* **RECORDS FOR THIS TASK**:

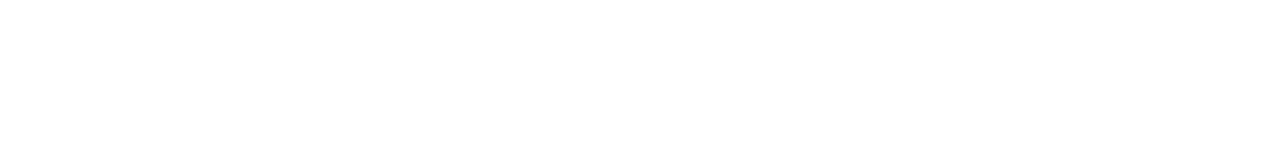
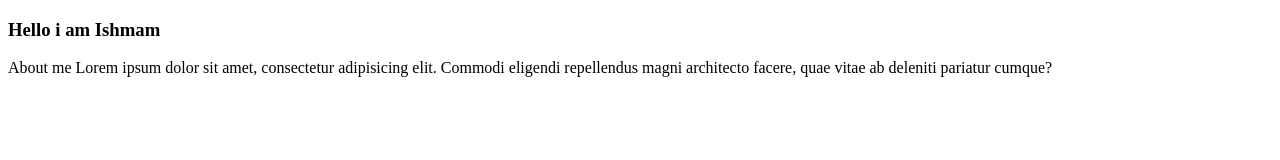
Before and after one commit to arefeenm/nc-intern-git, a plain HTML site: page aboutus.html in a window 1280 px wide. Drawn offline with Linux system fonts and the light colour scheme.

Commit message:
added my about me

```diff
--- a/aboutus.html
+++ b/aboutus.html
@@ -6,6 +6,9 @@
     <title>Document</title>
 </head>
 <body>
-
+    <div>
+        <h3>Hello i am Ishmam </h3>
+        <p>About me Lorem ipsum dolor sit amet, consectetur adipisicing elit. Commodi eligendi repellendus magni architecto facere, quae vitae ab deleniti pariatur cumque?</p>
+    </div>
 </body>
 </html>
```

* **ASSIGNMENT**: Please show the lines in the entries above that hold the string "html".

* **RESPONSE TO THE TASK**:
Before and after one commit to arefeenm/nc-intern-git, a plain HTML site: page aboutus.html in a window 1280 px wide. Drawn offline with Linux system fonts and the light colour scheme.
--- a/aboutus.html
+++ b/aboutus.html
 </html>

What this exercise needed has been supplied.